And the UK team believed they just might have what it takes to ward off stress-induced cardiovascular events as well.
The team studied a group of healthy men who drank a high-flavanol cocoa beverage 90 minutes before completing an eight-minute mental stress task and compared them to a group who drank a non-flavanol enriched drink.
They measured forearm blood flow and cardiovascular activity at rest and during stress. They also followed up on each participant’s blood vessel function up to 90 min post-stress.
And it was cocoa for the win!
In fact, the researchers found that for the group that drank cocoa when they were stressed out, their blood vessels were able to function significantly better and blood flow was improved.
When asked about the results, lead author, Dr. Catarina Rendeiro, of the University of Birmingham’s School of Sport, Exercise and Rehabilitation Sciences, said, “We found that drinking flavanol-rich cocoa can be an effective dietary strategy to reduce temporary impairments in endothelial function following mental stress and also improve blood flow during stressful episodes.
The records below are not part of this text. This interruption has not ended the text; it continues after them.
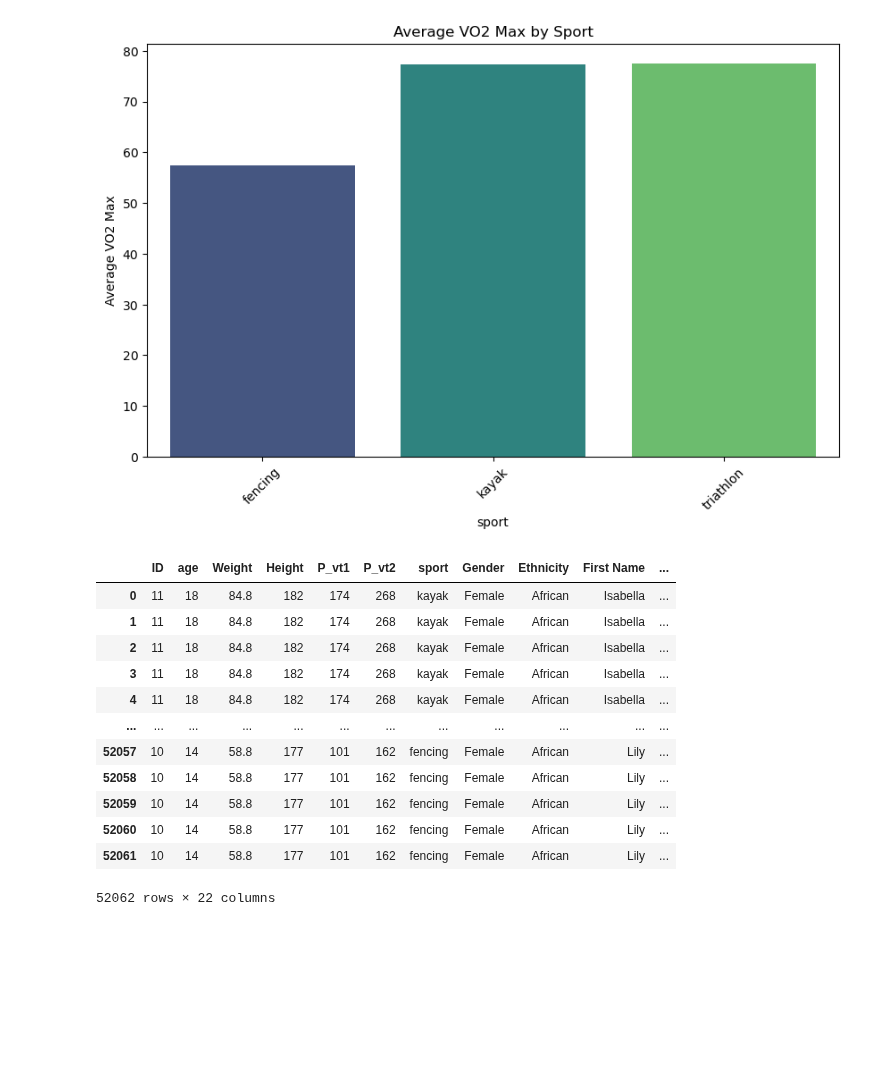
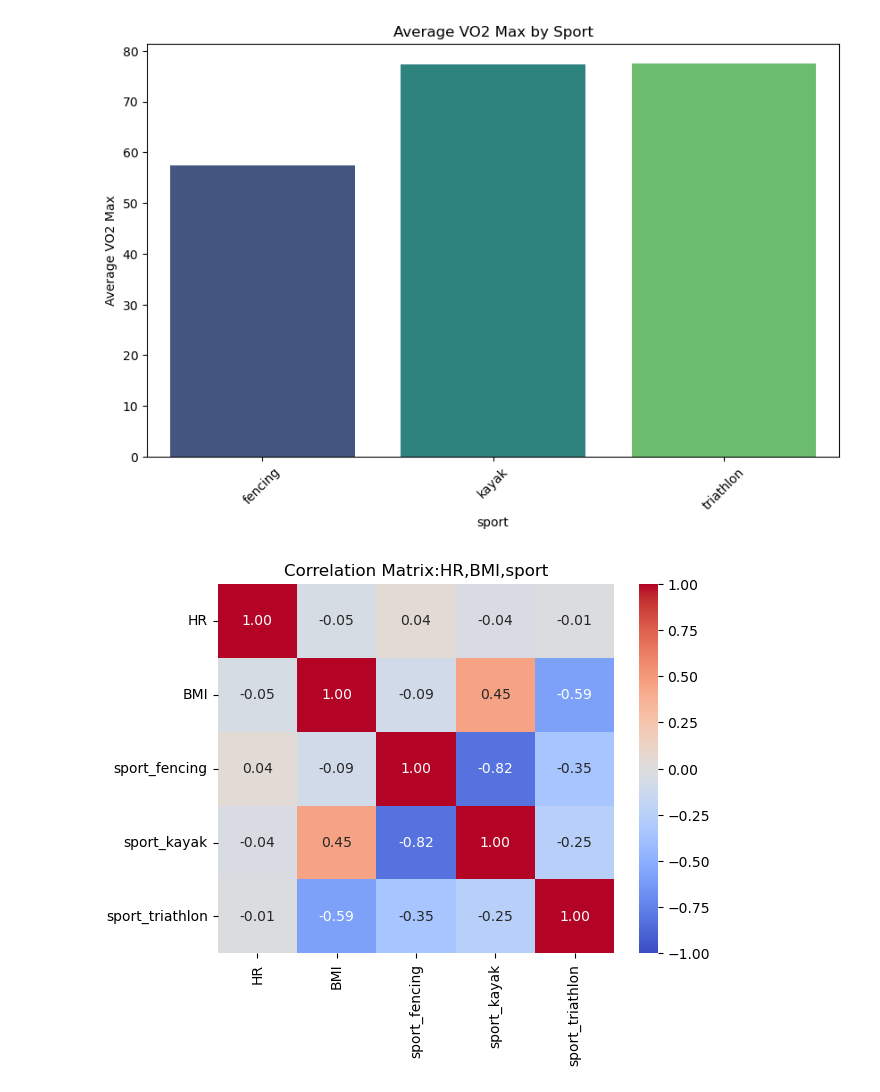
Before and after one commit to Sujithra-Emmanuel/PyMinds_Aug2024, a Jupyter notebook: Python_Hackathon_Aug2024_1to20.ipynb, the cells around one changed output. Saved outputs shown, nothing was run; the diff lists cells and outputs as text; code cells hidden in the pictures; blank space fills up the shorter version.

```diff
--- a/Python_Hackathon_Aug2024_1to20.ipynb
+++ b/Python_Hackathon_Aug2024_1to20.ipynb
@@ -484,24 +461,20 @@ plt.xticks(rotation=45)  # Rotate sport names for better readability
 ([0, 1, 2],
  [Text(0, 0, 'fencing'), Text(1, 0, 'kayak'), Text(2, 0, 'triathlon')])
 [figure]
-# %%
-merged_athlete_triathlon1
-# %% [output]
-|  | ID | age | Weight | Height | P_vt1 | P_vt2 | sport | Gender | Ethnicity | First Name | ... |
-| 0 | 11 | 18 | 84.8 | 182 | 174 | 268 | kayak | Female | African | Isabella | ... |
-| 1 | 11 | 18 | 84.8 | 182 | 174 | 268 | kayak | Female | African | Isabella | ... |
-| 2 | 11 | 18 | 84.8 | 182 | 174 | 268 | kayak | Female | African | Isabella | ... |
-| 3 | 11 | 18 | 84.8 | 182 | 174 | 268 | kayak | Female | African | Isabella | ... |
-| 4 | 11 | 18 | 84.8 | 182 | 174 | 268 | kayak | Female | African | Isabella | ... |
-| ... | ... | ... | ... | ... | ... | ... | ... | ... | ... | ... | ... |
-| 52057 | 10 | 14 | 58.8 | 177 | 101 | 162 | fencing | Female | African | Lily | ... |
-| 52058 | 10 | 14 | 58.8 | 177 | 101 | 162 | fencing | Female | African | Lily | ... |
-| 52059 | 10 | 14 | 58.8 | 177 | 101 | 162 | fencing | Female | African | Lily | ... |
-| 52060 | 10 | 14 | 58.8 | 177 | 101 | 162 | fencing | Female | African | Lily | ... |
-| 52061 | 10 | 14 | 58.8 | 177 | 101 | 162 | fencing | Female | African | Lily | ... |
-52062 rows × 22 columns
 # %%
 # 7 Create a correlation matrix to show the relationship between HR, BMI and sport.
 columns_to_keep = ['HR', 'sport', 'BMI']
 
-new_data=merged_athlete_triathlon1[columns_to_keep]
+correlation_data=merged_athlete_triathlon1[columns_to_keep]
+#finding Correlation:
+#correlation_data=Merged_df1[['HR','BMI','sport']]
+correlation_encoded = pd.get_dummies(correlation_data, columns = ['sport'])
+correlation_matrix=correlation_encoded.corr()
+#creating a heatmap:
+plt.figure(figure=(12,10))
+sns.heatmap(correlation_matrix,annot=True,cmap='coolwarm',fmt='.2f',vmin=-1,vmax=1)
+#show the plot
+plt.title('Correlation Matrix:HR,BMI,sport')
+plt.show()
+# %% [output]
+[figure, added]
```
Also changed, not shown: parts of 9 cells of this notebook.
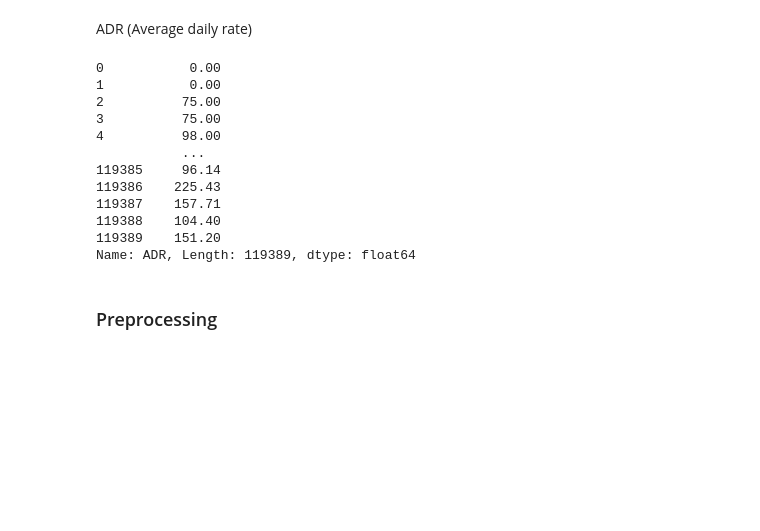
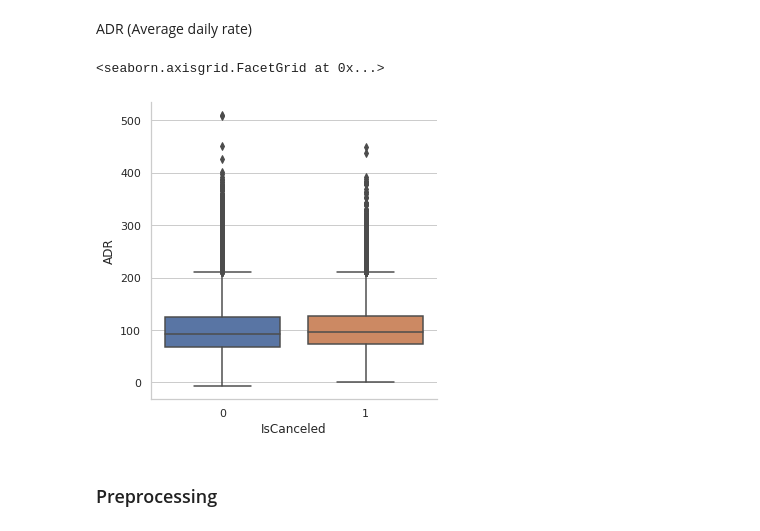
Before and after one commit to alejandromanas/GoogleColab_public, a Jupyter notebook: bookings/code/bookings.ipynb, the cells around one changed output. Cells and saved outputs as stored; diff of their text form; code cells hidden in the pictures; blank space fills up the shorter version.

```diff
--- a/bookings/code/bookings.ipynb
+++ b/bookings/code/bookings.ipynb
@@ -192,24 +192,10 @@ ADR (Average daily rate)
 # %%
 df=df_analysis[df_analysis['ADR']< 5000][['IsCanceled','ADR']]
 #df.IsCanceled=df.IsCanceled.astype('str')
 sns.catplot(x="IsCanceled", y="ADR", kind="box", data=df)
-
-df=df_analysis[df_analysis['ADR']< 5000][['IsCanceled','ADR']]
-df.ADR_log=np.log(df.ADR)
-sns.catplot(x="IsCanceled", y="ADR_log", kind="box", data=df)
 # %% [output]
-0           0.00
-1           0.00
-2          75.00
-3          75.00
-4          98.00
-           ...
-119385     96.14
-119386    225.43
-119387    157.71
-119388    104.40
-119389    151.20
-Name: ADR, Length: 119389, dtype: float64
+<seaborn.axisgrid.FacetGrid at 0x...>
+[figure, added]
 # %% [markdown]
 ### Preprocessing
 # %%
```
This has important implications for measures to protect the blood vessels of those individuals who are more vulnerable to the effects of mental stress.”
A previous review of health research on cocoa consumption and heart health also showed that cocoa has a positive effect on several biomarkers used to gauge heart health.
So whether you feel stressed from time to time, or it’s an everyday thing, it might be time to add a little more flavonol power to your life with cocoa.
The key to getting the proper amount of flavonols is to choose an unprocessed cocoa powder or go for other flavonoid-rich options like blackberries, apples, black grapes, cherries and green tea.
Editor’s note: There are numerous safe and natural ways to decrease your risk of blood clots including the 25-cent vitamin, the nutrient that acts as a natural blood thinner and the powerful herb that helps clear plaque. To discover these and more, click here for Hushed Up Natural Heart Cures and Common Misconceptions of Popular Heart Treatments!
Top Foods High in Flavonoids — WebMD